June 1st marked 10 years since the passing of David Eli Ruffin, former lead singer of The Temptations. The Rock and Roll Hall of Fame inductee was ranked among the “100 Greatest Singers of All Time” by Rolling Stone magazine only three years ago.
Ruffin was raised in Whynot, Mississippi with a strict father, stepmother and three siblings. The family sang together as a gospel group among greats like Mahalia Jackson and The Five Blind Boys of Mississippi. Ruffin never knew his biological mother, who passed away after he was born, and felt the loss of his older sister, Rosetta. By age 15, Ruffin was on a jazz tour with Phineas Newborn Jr., meeting performers like Elvis Presley, The Staples Singers and Little Richard.
Teaming up with Berry Gordy in 1957, Ruffin lived with Gordy’s father for a short period of time while stuffing records alongside Marvin Gaye at the Anna Records studio, owned by Gordy’s sister. After a few solo recordings, Ruffin was asked to join his brother Jimmy’s group, The Temptations, in 1964. Later that year, Smokey Robinson wrote “My Girl” with Ruffin on lead vocals, giving his voice a chance to be heard.
Unfortunately, by 1967, Ruffin had an addiction to cocaine, and the group suffered. His egotistical demands caused the group to replace him with Dennis Edwards in 1968. Though he was no longer the group lead, Ruffin would occasionally appear on stage and take the mic from Edwards during performances. He would be forced to finish his contract with Motown as a solo artist.
Ruffin continued to record several albums, including the platinum hit, “Walk Away From Love.” He later collaborated with Eddie Kendrick and Rick James in the 1980s. This was also the decade he was sent to prison several times related to drugs and tax evasion.
Ruffin died in June 1991 from a cocaine overdose.
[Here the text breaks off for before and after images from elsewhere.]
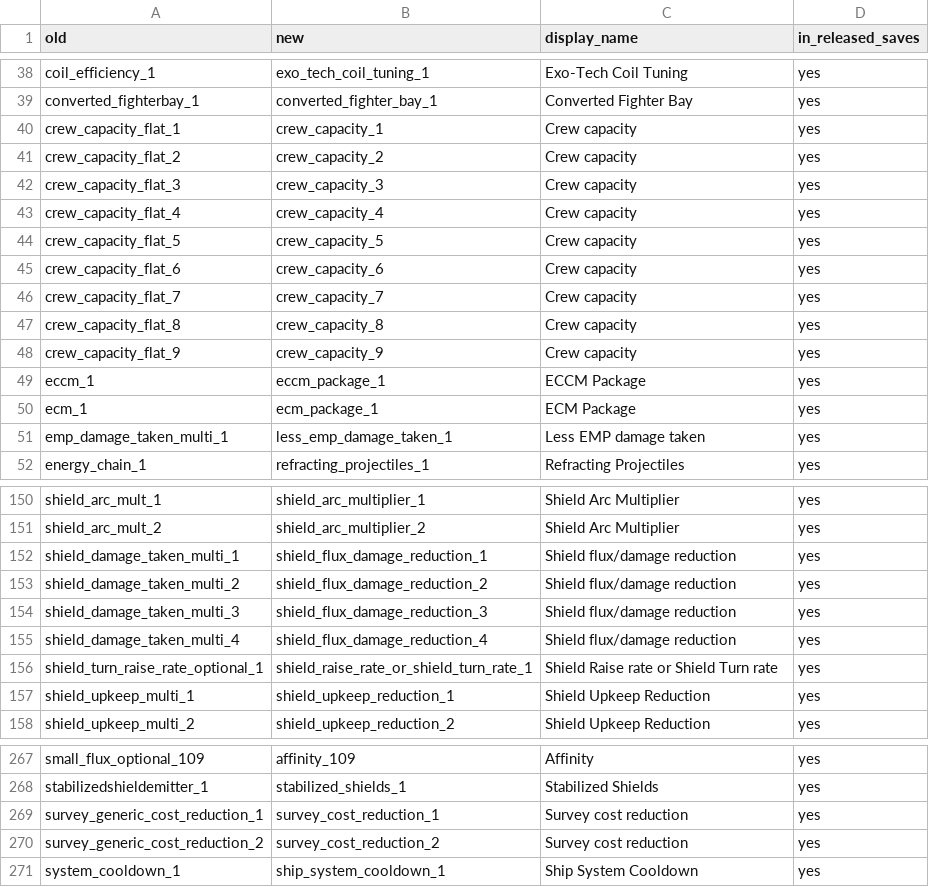
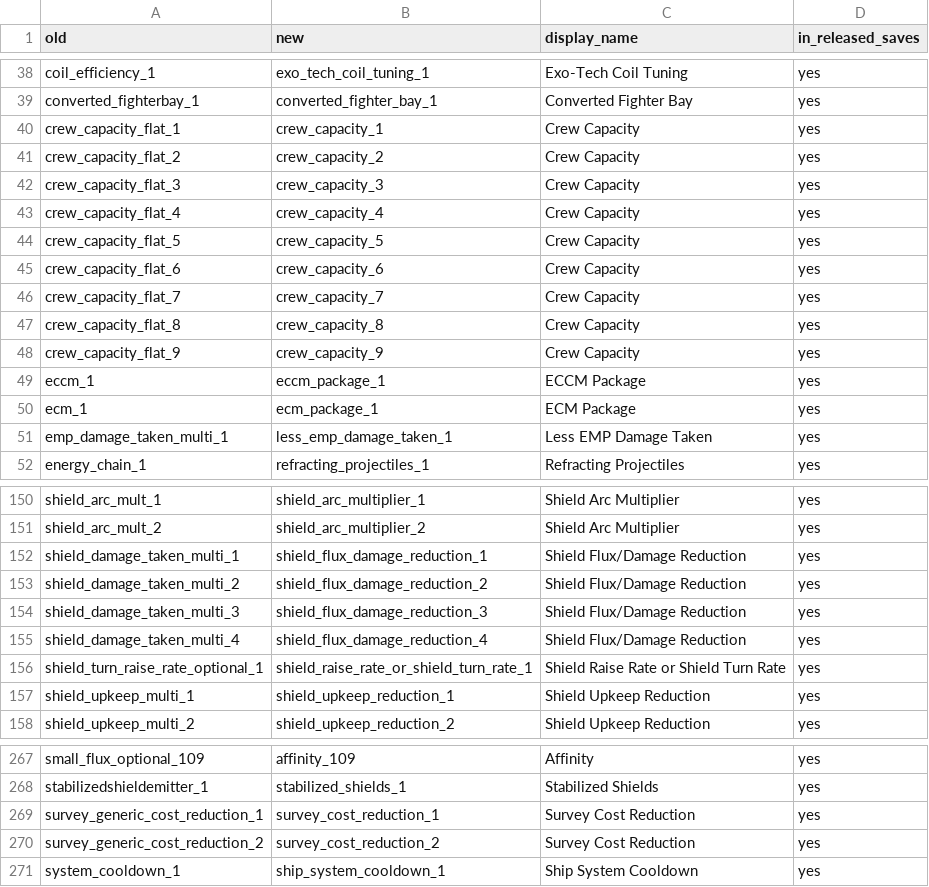
Before and after one commit to ExiledPortals/ExiledSector, a CSV file: docs/plans/naming/node_id_renames.csv, drawn as a sheet; only a part is shown, gaps mark what is left out.

```diff
--- a/docs/plans/naming/node_id_renames.csv
+++ b/docs/plans/naming/node_id_renames.csv
@@ -39,14 +39,14 @@ coil_efficiency_1,exo_tech_coil_tuning_1,Exo-Tech Coil Tuning,yes
 converted_fighterbay_1,converted_fighter_bay_1,Converted Fighter Bay,yes
-crew_capacity_flat_1,crew_capacity_1,Crew capacity,yes
-crew_capacity_flat_2,crew_capacity_2,Crew capacity,yes
-crew_capacity_flat_3,crew_capacity_3,Crew capacity,yes
-crew_capacity_flat_4,crew_capacity_4,Crew capacity,yes
-crew_capacity_flat_5,crew_capacity_5,Crew capacity,yes
-crew_capacity_flat_6,crew_capacity_6,Crew capacity,yes
-crew_capacity_flat_7,crew_capacity_7,Crew capacity,yes
-crew_capacity_flat_8,crew_capacity_8,Crew capacity,yes
-crew_capacity_flat_9,crew_capacity_9,Crew capacity,yes
+crew_capacity_flat_1,crew_capacity_1,Crew Capacity,yes
+crew_capacity_flat_2,crew_capacity_2,Crew Capacity,yes
+crew_capacity_flat_3,crew_capacity_3,Crew Capacity,yes
+crew_capacity_flat_4,crew_capacity_4,Crew Capacity,yes
+crew_capacity_flat_5,crew_capacity_5,Crew Capacity,yes
+crew_capacity_flat_6,crew_capacity_6,Crew Capacity,yes
+crew_capacity_flat_7,crew_capacity_7,Crew Capacity,yes
+crew_capacity_flat_8,crew_capacity_8,Crew Capacity,yes
+crew_capacity_flat_9,crew_capacity_9,Crew Capacity,yes
 eccm_1,eccm_package_1,ECCM Package,yes
 ecm_1,ecm_package_1,ECM Package,yes
-emp_damage_taken_multi_1,less_emp_damage_taken_1,Less EMP damage taken,yes
+emp_damage_taken_multi_1,less_emp_damage_taken_1,Less EMP Damage Taken,yes
 energy_chain_1,refracting_projectiles_1,Refracting Projectiles,yes
@@ -151,7 +151,7 @@ shield_arc_mult_1,shield_arc_multiplier_1,Shield Arc Multiplier,yes
 shield_arc_mult_2,shield_arc_multiplier_2,Shield Arc Multiplier,yes
-shield_damage_taken_multi_1,shield_flux_damage_reduction_1,Shield flux/damage reduction,yes
-shield_damage_taken_multi_2,shield_flux_damage_reduction_2,Shield flux/damage reduction,yes
-shield_damage_taken_multi_3,shield_flux_damage_reduction_3,Shield flux/damage reduction,yes
-shield_damage_taken_multi_4,shield_flux_damage_reduction_4,Shield flux/damage reduction,yes
-shield_turn_raise_rate_optional_1,shield_raise_rate_or_shield_turn_rate_1,Shield Raise rate or Shield Turn rate,yes
+shield_damage_taken_multi_1,shield_flux_damage_reduction_1,Shield Flux/Damage Reduction,yes
+shield_damage_taken_multi_2,shield_flux_damage_reduction_2,Shield Flux/Damage Reduction,yes
+shield_damage_taken_multi_3,shield_flux_damage_reduction_3,Shield Flux/Damage Reduction,yes
+shield_damage_taken_multi_4,shield_flux_damage_reduction_4,Shield Flux/Damage Reduction,yes
+shield_turn_raise_rate_optional_1,shield_raise_rate_or_shield_turn_rate_1,Shield Raise Rate or Shield Turn Rate,yes
 shield_upkeep_multi_1,shield_upkeep_reduction_1,Shield Upkeep Reduction,yes
@@ -268,4 +268,4 @@ small_flux_optional_109,affinity_109,Affinity,yes
 stabilizedshieldemitter_1,stabilized_shields_1,Stabilized Shields,yes
-survey_generic_cost_reduction_1,survey_cost_reduction_1,Survey cost reduction,yes
-survey_generic_cost_reduction_2,survey_cost_reduction_2,Survey cost reduction,yes
+survey_generic_cost_reduction_1,survey_cost_reduction_1,Survey Cost Reduction,yes
+survey_generic_cost_reduction_2,survey_cost_reduction_2,Survey Cost Reduction,yes
 system_cooldown_1,ship_system_cooldown_1,Ship System Cooldown,yes
```
Also changed, not shown: docs/plans/naming/type_id_renames.csv, 2 other files.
Reports of his last days alive and his portrayal in movies has been disputed in courts by his family.